## [Data for processing]
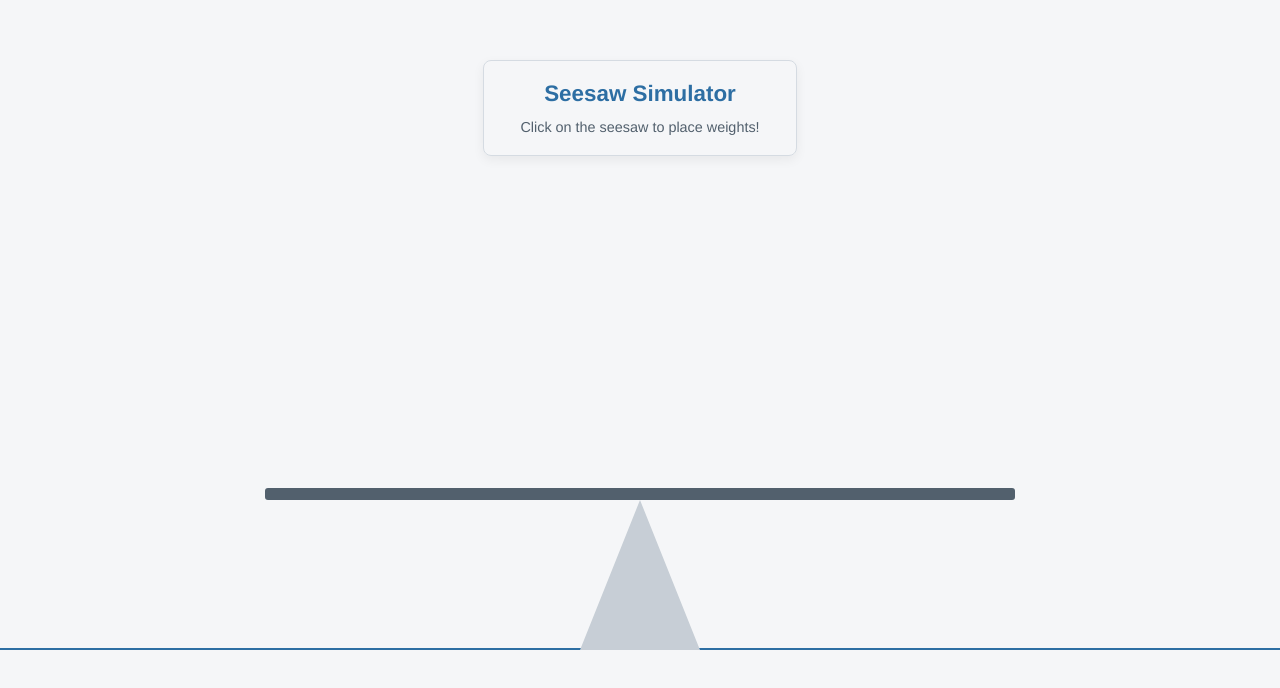
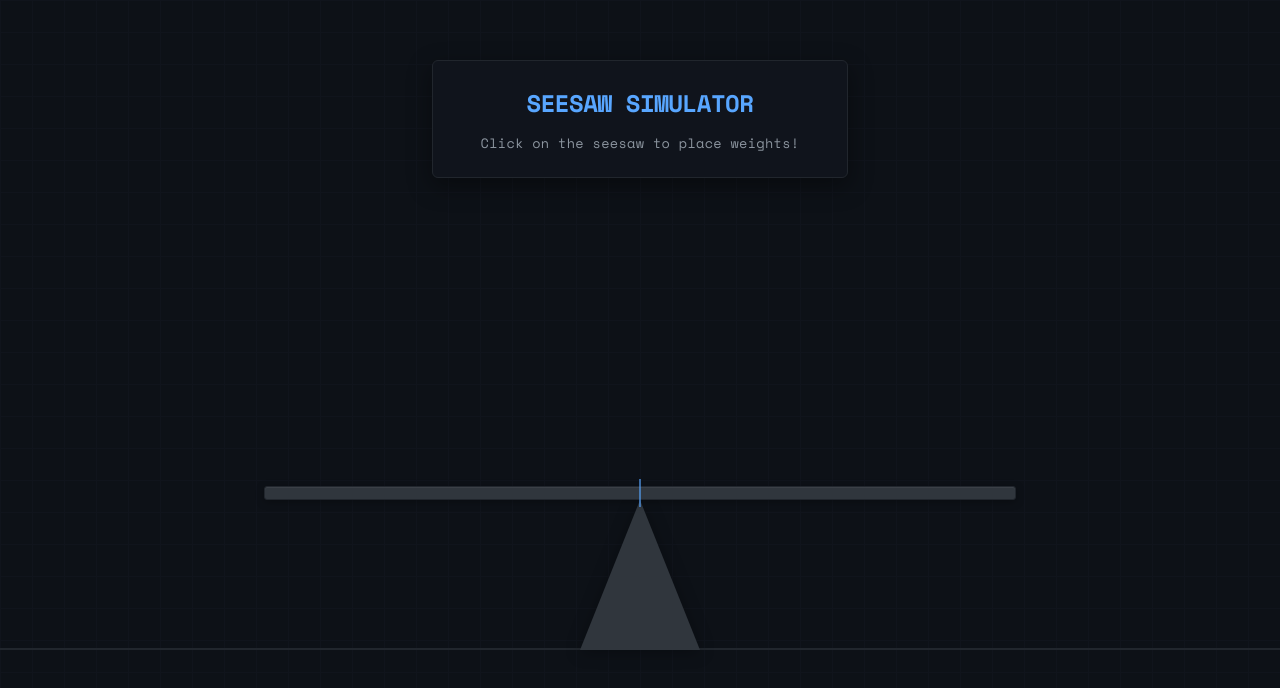
Before and after one commit to emirariemir/seesaw-simulator, a plain HTML site: page index.html in a window 1280 px wide. Drawn offline with nearby package versions, Linux system fonts and the light colour scheme.

Commit message:
Enhance visual presentation

```diff
--- a/index.html
+++ b/index.html
@@ -1,7 +1,14 @@
 <!DOCTYPE html>
 <html>
   <head>
-    <title>Seesaw Simulator</title>
+    <meta charset="UTF-8" />
+    <title>Seesaw Physics</title>
+    <link rel="preconnect" href="https://fonts.googleapis.com" />
+    <link rel="preconnect" href="https://fonts.gstatic.com" crossorigin />
+    <link
+      href="https://fonts.googleapis.com/css2?family=Space+Mono:ital,wght@0,400;0,700;1,400&display=swap"
+      rel="stylesheet"
+    />
     <link rel="stylesheet" href="styles.css" />
   </head>
   <body>
--- a/styles.css
+++ b/styles.css
@@ -1,21 +1,25 @@
 :root {
-  --bg-color: #f5f6f8;
-  --surface: #ffffff;
-  --text-main: #1f2933;
-  --text-secondary: #52606d;
-  --accent-blue: #2d6ea3;
+  --bg-color: #0d1117;
+  --grid-color: #10141c;
+  --text-main: #c9d1d9;
+  --text-secondary: #8b949e;
+  --accent-blue: #58a6ff;
   --accent-subtle: #238636;
-  --stand-color: #c7ced6;
-  --border-color: #d5dbe2;
+  --stand-color: #30363d;
+  --border-color: #21262d;
 }
 
 body {
   margin: 0;
   height: 100vh;
   background-color: var(--bg-color);
-  font-family: "Helvetica Neue", Arial, sans-serif;
+  font-family: "Space Mono", monospace;
   color: var(--text-main);
   overflow: hidden;
+
+  background-image: linear-gradient(var(--grid-color) 1px, transparent 1px),
+    linear-gradient(90deg, var(--grid-color) 1px, transparent 1px);
+  background-size: 32px 32px;
 }
 
 .container {
@@ -29,24 +33,28 @@ body {
 .info-panel {
   margin-top: 60px;
   text-align: center;
-  padding: 20px 36px;
+  background: var(--grid-color);
+  padding: 24px 48px;
   border: 1px solid var(--border-color);
-  border-radius: 8px;
-  box-shadow: 0 4px 12px rgba(0, 0, 0, 0.06);
+  border-radius: 6px;
+  box-shadow: 0 8px 24px rgba(0, 0, 0, 0.4);
   z-index: 10;
 }
 
 h1 {
-  font-size: 1.4rem;
+  font-size: 1.5rem;
+  letter-spacing: -0.5px;
   margin: 0 0 12px 0;
+  text-transform: uppercase;
   color: var(--accent-blue);
-  font-weight: 600;
+  font-weight: 700;
 }
 
 p {
-  font-size: 0.9rem;
+  font-size: 0.85rem;
   color: var(--text-secondary);
   margin: 0;
+  letter-spacing: 0.3px;
 }
 
 #seesaw {
@@ -55,11 +63,30 @@ p {
   left: 50%;
   width: 750px;
   height: 12px;
-  background: #52606d;
-  border: 1px #1f2933;
+
+  background: var(--stand-color);
+  border: 1px solid var(--border-color);
   border-radius: 3px;
+
+  box-shadow: 0 2px 8px rgba(0, 0, 0, 0.3),
+    inset 0 1px 0 rgba(255, 255, 255, 0.05);
+
   transform: translateX(-50%);
   transform-origin: center center;
+  z-index: 2;
+}
+
+/* center marker on the seesaw */
+#seesaw::after {
+  content: "";
+  position: absolute;
+  top: -8px;
+  left: 50%;
+  width: 2px;
+  height: 28px;
+  background-color: var(--accent-blue);
+  transform: translateX(-50%);
+  opacity: 0.6;
 }
 
 .stand {
@@ -71,6 +98,7 @@ p {
   border-width: 0 60px 150px 60px;
   border-color: transparent transparent var(--stand-color) transparent;
   z-index: 1;
+  filter: drop-shadow(0 2px 8px rgba(0, 0, 0, 0.3));
 }
 
 .floor {
@@ -78,7 +106,7 @@ p {
   bottom: 150px;
   width: 100%;
   height: 2px;
-  background: #2d6ea3;
+  background: var(--border-color);
 }
 
 .box {
```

## [Exercise objective]
Write the records out again verbatim and omit the pictures they contain.

## [Solution]
Before and after one commit to emirariemir/seesaw-simulator, a plain HTML site: page index.html in a window 1280 px wide. Drawn offline with nearby package versions, Linux system fonts and the light colour scheme.

Commit message:
Enhance visual presentation

```diff
--- a/index.html
+++ b/index.html
@@ -1,7 +1,14 @@
 <!DOCTYPE html>
 <html>
   <head>
-    <title>Seesaw Simulator</title>
+    <meta charset="UTF-8" />
+    <title>Seesaw Physics</title>
+    <link rel="preconnect" href="https://fonts.googleapis.com" />
+    <link rel="preconnect" href="https://fonts.gstatic.com" crossorigin />
+    <link
+      href="https://fonts.googleapis.com/css2?family=Space+Mono:ital,wght@0,400;0,700;1,400&display=swap"
+      rel="stylesheet"
+    />
     <link rel="stylesheet" href="styles.css" />
   </head>
   <body>
--- a/styles.css
+++ b/styles.css
@@ -1,21 +1,25 @@
 :root {
-  --bg-color: #f5f6f8;
-  --surface: #ffffff;
-  --text-main: #1f2933;
-  --text-secondary: #52606d;
-  --accent-blue: #2d6ea3;
+  --bg-color: #0d1117;
+  --grid-color: #10141c;
+  --text-main: #c9d1d9;
+  --text-secondary: #8b949e;
+  --accent-blue: #58a6ff;
   --accent-subtle: #238636;
-  --stand-color: #c7ced6;
-  --border-color: #d5dbe2;
+  --stand-color: #30363d;
+  --border-color: #21262d;
 }
 
 body {
   margin: 0;
   height: 100vh;
   background-color: var(--bg-color);
-  font-family: "Helvetica Neue", Arial, sans-serif;
+  font-family: "Space Mono", monospace;
   color: var(--text-main);
   overflow: hidden;
+
+  background-image: linear-gradient(var(--grid-color) 1px, transparent 1px),
+    linear-gradient(90deg, var(--grid-color) 1px, transparent 1px);
+  background-size: 32px 32px;
 }
 
 .container {
@@ -29,24 +33,28 @@ body {
 .info-panel {
   margin-top: 60px;
   text-align: center;
-  padding: 20px 36px;
+  background: var(--grid-color);
+  padding: 24px 48px;
   border: 1px solid var(--border-color);
-  border-radius: 8px;
-  box-shadow: 0 4px 12px rgba(0, 0, 0, 0.06);
+  border-radius: 6px;
+  box-shadow: 0 8px 24px rgba(0, 0, 0, 0.4);
   z-index: 10;
 }
 
 h1 {
-  font-size: 1.4rem;
+  font-size: 1.5rem;
+  letter-spacing: -0.5px;
   margin: 0 0 12px 0;
+  text-transform: uppercase;
   color: var(--accent-blue);
-  font-weight: 600;
+  font-weight: 700;
 }
 
 p {
-  font-size: 0.9rem;
+  font-size: 0.85rem;
   color: var(--text-secondary);
   margin: 0;
+  letter-spacing: 0.3px;
 }
 
 #seesaw {
@@ -55,11 +63,30 @@ p {
   left: 50%;
   width: 750px;
   height: 12px;
-  background: #52606d;
-  border: 1px #1f2933;
+
+  background: var(--stand-color);
+  border: 1px solid var(--border-color);
   border-radius: 3px;
+
+  box-shadow: 0 2px 8px rgba(0, 0, 0, 0.3),
+    inset 0 1px 0 rgba(255, 255, 255, 0.05);
+
   transform: translateX(-50%);
   transform-origin: center center;
+  z-index: 2;
+}
+
+/* center marker on the seesaw */
+#seesaw::after {
+  content: "";
+  position: absolute;
+  top: -8px;
+  left: 50%;
+  width: 2px;
+  height: 28px;
+  background-color: var(--accent-blue);
+  transform: translateX(-50%);
+  opacity: 0.6;
 }
 
 .stand {
@@ -71,6 +98,7 @@ p {
   border-width: 0 60px 150px 60px;
   border-color: transparent transparent var(--stand-color) transparent;
   z-index: 1;
+  filter: drop-shadow(0 2px 8px rgba(0, 0, 0, 0.3));
 }
 
 .floor {
@@ -78,7 +106,7 @@ p {
   bottom: 150px;
   width: 100%;
   height: 2px;
-  background: #2d6ea3;
+  background: var(--border-color);
 }
 
 .box {
```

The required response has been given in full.